Match Play is a golf/suspense novel. Dust of Autumn is a bloody one set in upstate New York. Prairie View is set in South Dakota, with a final scene atop Rattlesnake Butte. Life is the Arbor is a children's book about Rollie Rabbit and his friends (on about a fourth grade level). The Black Widow involves an elaborate extortion scheme. Doggy-Dog World is my memoir. And ES3 is a description of my method for examining English sentence structure.
In case anyone is interested in any of my past posts, you can find an archive list at the bottom of this page.

Monday, July 18

E-Books

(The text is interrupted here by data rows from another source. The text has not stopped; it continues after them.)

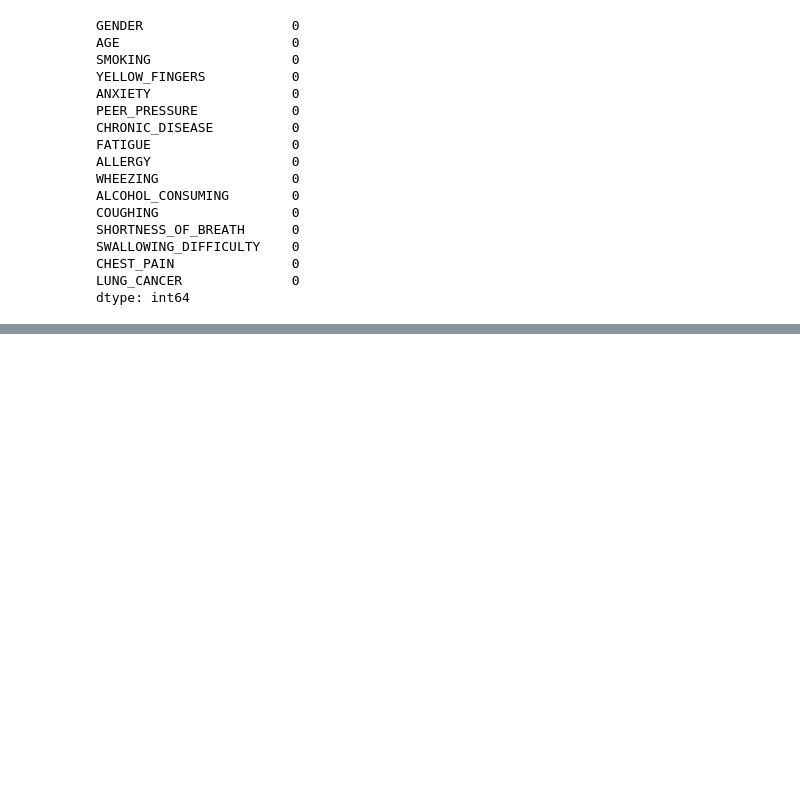
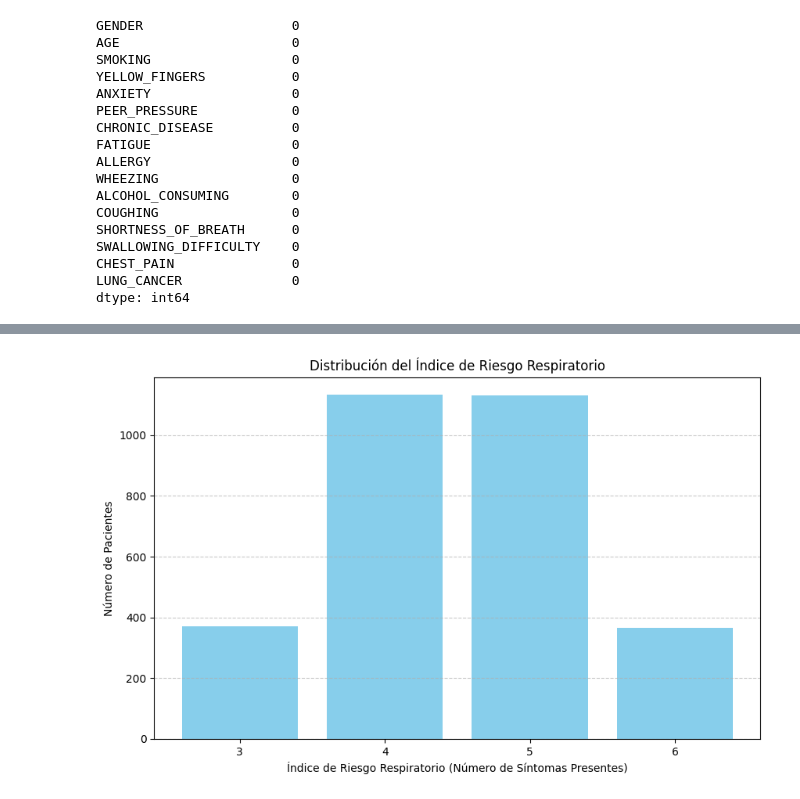
Before and after one commit to DavidGiovannini/Machine_Learning_G6, a Jupyter notebook: tp1_ML.ipynb, the cells around one changed output, grey strips where cells are left out. Saved outputs shown, nothing was run; the diff lists cells and outputs as text; code cells hidden in the pictures; blank space fills up the shorter version.

```diff
--- a/tp1_ML.ipynb
+++ b/tp1_ML.ipynb
@@ -199,0 +230,18 @@ dtype: int64
+# %%
+# Creamos la variable combinada para el índice de riesgo respiratorio
+dataset['Respiratory_Risk'] = dataset[['COUGHING', 'SHORTNESS_OF_BREATH', 'WHEEZING']].sum(axis=1)
+
+# Contar la frecuencia de cada nivel del índice de riesgo respiratorio
+risk_counts = dataset['Respiratory_Risk'].value_counts().sort_index()
+
+# Creamos un gráfico de barras para mostrar la distribución del índice de riesgo respiratorio
+plt.figure(figsize=(10, 6))
+plt.bar(risk_counts.index, risk_counts.values, color='skyblue')
+plt.xlabel('Índice de Riesgo Respiratorio (Número de Síntomas Presentes)')
+plt.ylabel('Número de Pacientes')
+plt.title('Distribución del Índice de Riesgo Respiratorio')
+plt.xticks(risk_counts.index)
+plt.grid(axis='y', linestyle='--', alpha=0.7)
+plt.show()
+# %% [output]
+[figure, added]
```
Also changed, not shown: parts of 18 cells of this notebook.
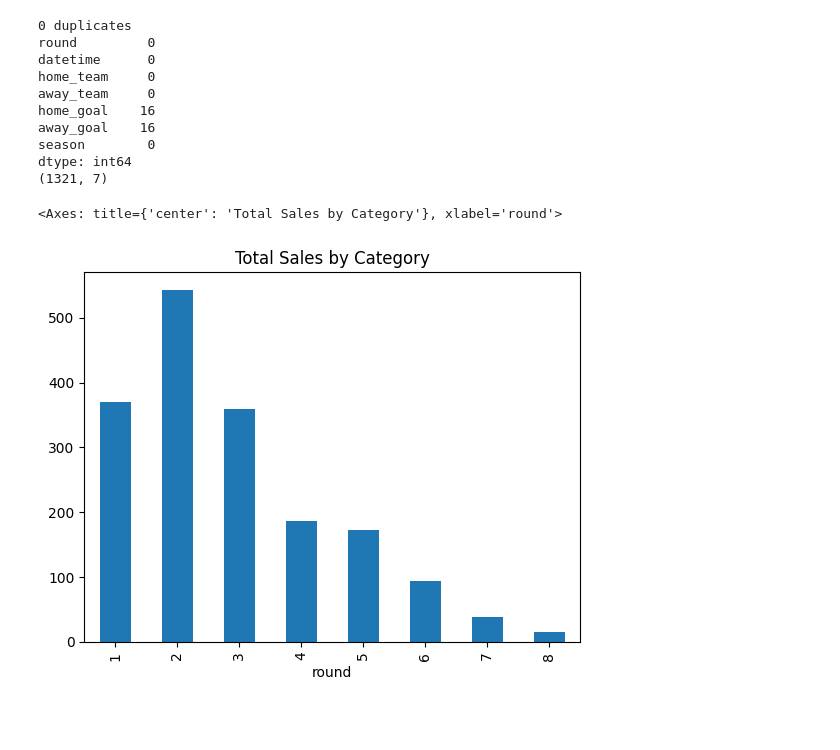
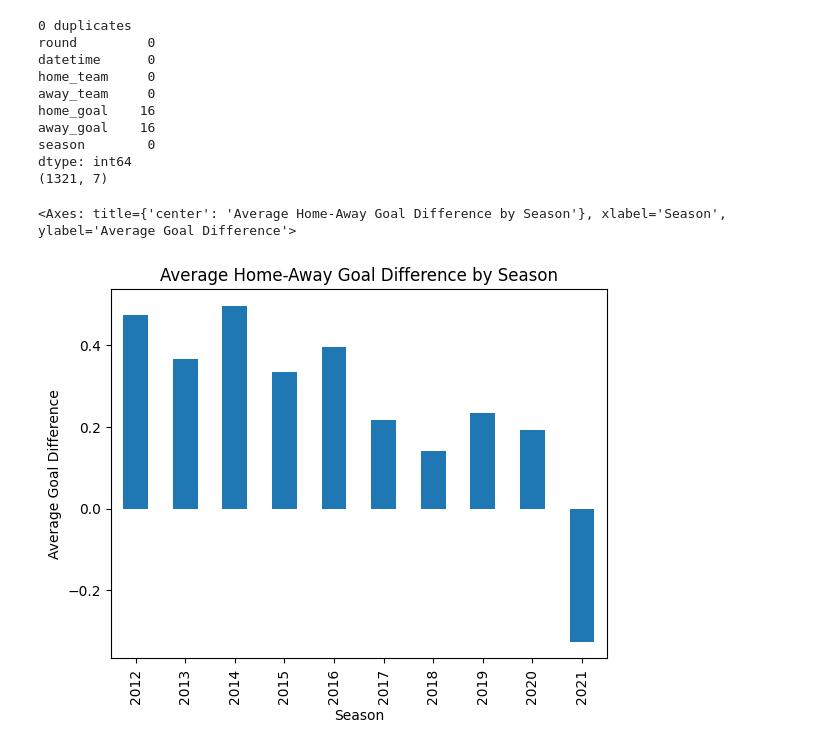
Before and after one commit to ArnavM2008/ba-ai-project, a Jupyter notebook: week1_python.ipynb, the cells around one changed output. Saved outputs shown, nothing was run; the diff lists cells and outputs as text; code cells hidden in the pictures; blank space fills up the shorter version.

```diff
--- a/week1_python.ipynb
+++ b/week1_python.ipynb
@@ -48,9 +46,15 @@ away_goal    16
 season        0
 dtype: int64
 (1321, 7)
-# %%
-df.groupby("round")["home_goal"].sum().plot(
-    kind = "bar", title = "Total Sales by Category")
-# %% [output]
-<Axes: title={'center': 'Total Sales by Category'}, xlabel='round'>
-[figure, removed]
+# %%
+df["goal_difference"] = df["home_goal"] - df["away_goal"]
+
+df.groupby("season")["goal_difference"].mean().plot(
+    kind = "bar",
+    title = "Average Home-Away Goal Difference by Season",
+    xlabel = "Season",
+    ylabel = "Average Goal Difference"
+)
+# %% [output]
+<Axes: title={'center': 'Average Home-Away Goal Difference by Season'}, xlabel='Season', ylabel='Average Goal Difference'>
+[figure, added]
```
Also changed, not shown: parts of 1 cell of this notebook, 1 other file.
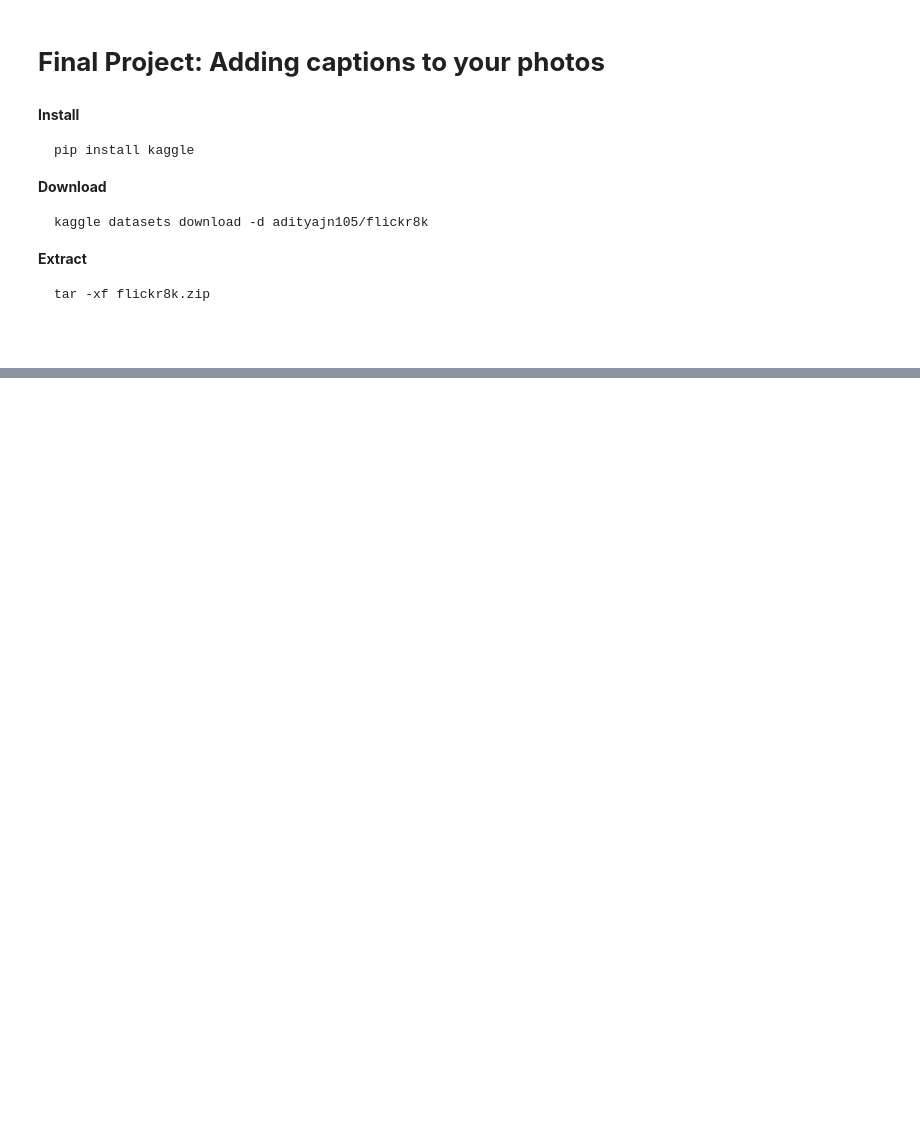
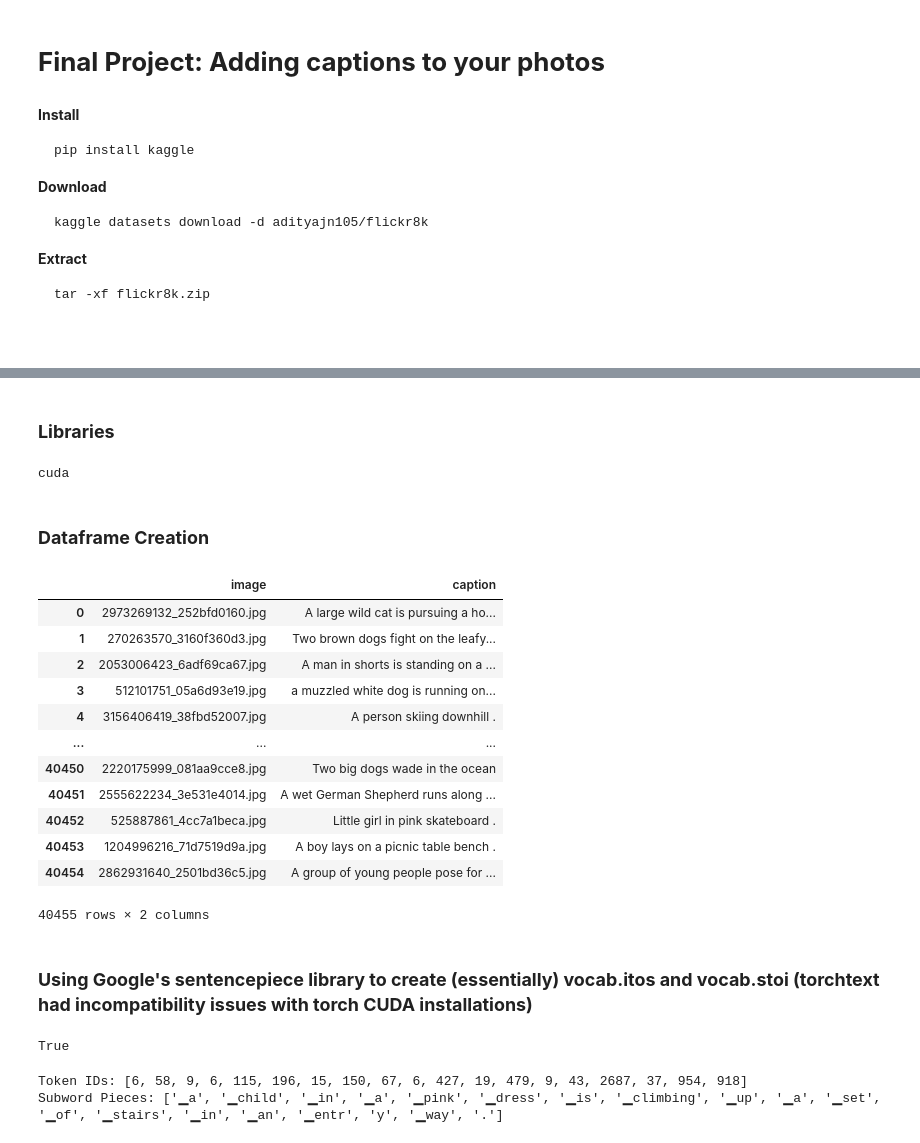
Before and after one commit to YKH2020/aipi-590-project4, a Jupyter notebook: img_cap.ipynb, the cells around one changed output, grey strips where cells are left out. Cells and saved outputs as stored; diff of their text form; code cells hidden in the pictures; blank space fills up the shorter version.

```diff
--- a/img_cap.ipynb
+++ b/img_cap.ipynb
@@ -137,0 +22,43 @@ train_sequences = {path.split("/")[-1]: [caption_to_indices(caption) for caption
+# %% [markdown]
+### __Libraries__
+# %%
+import os
+import pandas as pd
+import torch
+import torch.nn as nn
+from torch.utils.data import Dataset, DataLoader
+from torchvision import models, transforms
+from PIL import Image
+import sentencepiece as spm
+from torch.nn.utils.rnn import pack_padded_sequence
+
+device = 'cuda' if torch.cuda.is_available() else 'cpu'
+print(device)
+# %% [output]
+cuda
+# %% [markdown]
+### __Dataframe Creation__
+# %%
+# Read the captions CSV file into a DataFrame
+captions_file = 'captions.txt'
+df = pd.read_csv(captions_file)
+
+# Shuffle if desired
+df = df.sample(frac=1, random_state=42).reset_index(drop=True)
+df
+# %% [output]
+|  | image | caption |
+| 0 | 2973269132_252bfd0160.jpg | A large wild cat is pursuing a ho... |
+| 1 | 270263570_3160f360d3.jpg | Two brown dogs fight on the leafy... |
+| 2 | 2053006423_6adf69ca67.jpg | A man in shorts is standing on a ... |
+| 3 | 512101751_05a6d93e19.jpg | a muzzled white dog is running on... |
+| 4 | 3156406419_38fbd52007.jpg | A person skiing downhill . |
+| ... | ... | ... |
+| 40450 | 2220175999_081aa9cce8.jpg | Two big dogs wade in the ocean |
+| 40451 | 2555622234_3e531e4014.jpg | A wet German Shepherd runs along ... |
+| 40452 | 525887861_4cc7a1beca.jpg | Little girl in pink skateboard . |
+| 40453 | 1204996216_71d7519d9a.jpg | A boy lays on a picnic table bench . |
+| 40454 | 2862931640_2501bd36c5.jpg | A group of young people pose for ... |
+40455 rows × 2 columns
+# %% [markdown]
+### __Using Google's sentencepiece library to create (essentially) vocab.itos and vocab.stoi (torchtext had incompatibility issues with torch CUDA installations)__
@@ -137,0 +76,23 @@ train_sequences = {path.split("/")[-1]: [caption_to_indices(caption) for caption
+# %%
+spm.SentencePieceTrainer.train(
+    input='captions_only.txt',
+    model_prefix='m',         # will generate m.model and m.vocab
+    vocab_size=6311,
+    character_coverage=1.0,   # use full character coverage
+    model_type='unigram',     # can also try bpe or others
+    user_defined_symbols=['<pad>', '<start>', '<end>'] # optional
+)
+
+sp = spm.SentencePieceProcessor()
+sp.load('m.model')
+# %% [output]
+True
+# %%
+text = "A child in a pink dress is climbing up a set of stairs in an entry way."
+token_ids = sp.encode_as_ids(text.lower())
+pieces = sp.encode_as_pieces(text.lower())
+print("Token IDs:", token_ids)
+print("Subword Pieces:", pieces)
+# %% [output]
+Token IDs: [6, 58, 9, 6, 115, 196, 15, 150, 67, 6, 427, 19, 479, 9, 43, 2687, 37, 954, 918]
+Subword Pieces: ['▁a', '▁child', '▁in', '▁a', '▁pink', '▁dress', '▁is', '▁climbing', '▁up', '▁a', '▁set', '▁of', '▁stairs', '▁in', '▁an', '▁entr', 'y', '▁way', '.']
```
Also changed, not shown: parts of 19 cells of this notebook, 1 other file.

After all the years, after all the books I’ve accumulated and read in my lifetime, maybe even read more than once, I’m finally admitting to something I thought I’d never admit: I’m now in love with e-books. I swore I’d never read anything but books I could hold in my hands. My love of books was always about being able to own them and have them in case I needed them. I’ve probably bought at least a thousand books in my lifetime, read them, then given them away to friends, or kept them like old buddies on my shelves. When I was very young I had all the L. Frank Baum Oz books, which later went to nieces and nephews. Then I had all the Edgar Rice Burroughs Tarzan books and most of the others Burroughs had written. These too went to nieces and nephews. My early love of science fiction brought me to everything Heinlein wrote, Arthur C. Clarke, Isaac Asimov, Huxley, Orwell, Bradbury, and too many others to list. And then I became an English teacher and owned most of the novels of the authors I most admired—Twain’s Huck Finn, Melville’s Moby Dick, Hawthorne’s The Scarlet Letter, Crane’s The Red Badge of Courage, Fitzgerald’s The Great Gatsby, all of Hemingway’s novels and short stories, Steinbeck’s East of Eden and The Grapes of Wrath, Salinger’s The Catcher in the Rye, and the list goes on and on. When I retired, I devoted most of my reading to thrillers and mysteries, and I owned and read them as fast as I could. I’ve written about most of them on this blog, the writers who amaze and fascinate me with the prodigiousness of their output. There's John D. MacDonald and my favorite character Travis McGee
and Stephen and his unrealistic output.
The more books I bought, the more I had to find other homes for when my bookshelves brimmed over. And now I’ve found the simplicity of e-books. My wife and I own an IPad mini and two Kindle Fires, on which I can download for $.99 to $3.99 hundreds of books, maybe thousands of books (I still don’t understand how the storage capacity of these things keeps growing and growing), all there in my hand. No more need for bookcases and shelves except for those books in which I’ve written cryptic marginal notes, reminders of my thoughts from various stages of my life. The one flaw in the e-book phenomenon: Where does one write marginal notes? I’m sure there’s a way to do that, but I’m still not proficient enough to know how. For each of my e-books, I have information about the author, publication details, other books by that author, and recommendations of other books similar to what I’ve purchased. More information than this old English teacher needs. But it’s all very handy.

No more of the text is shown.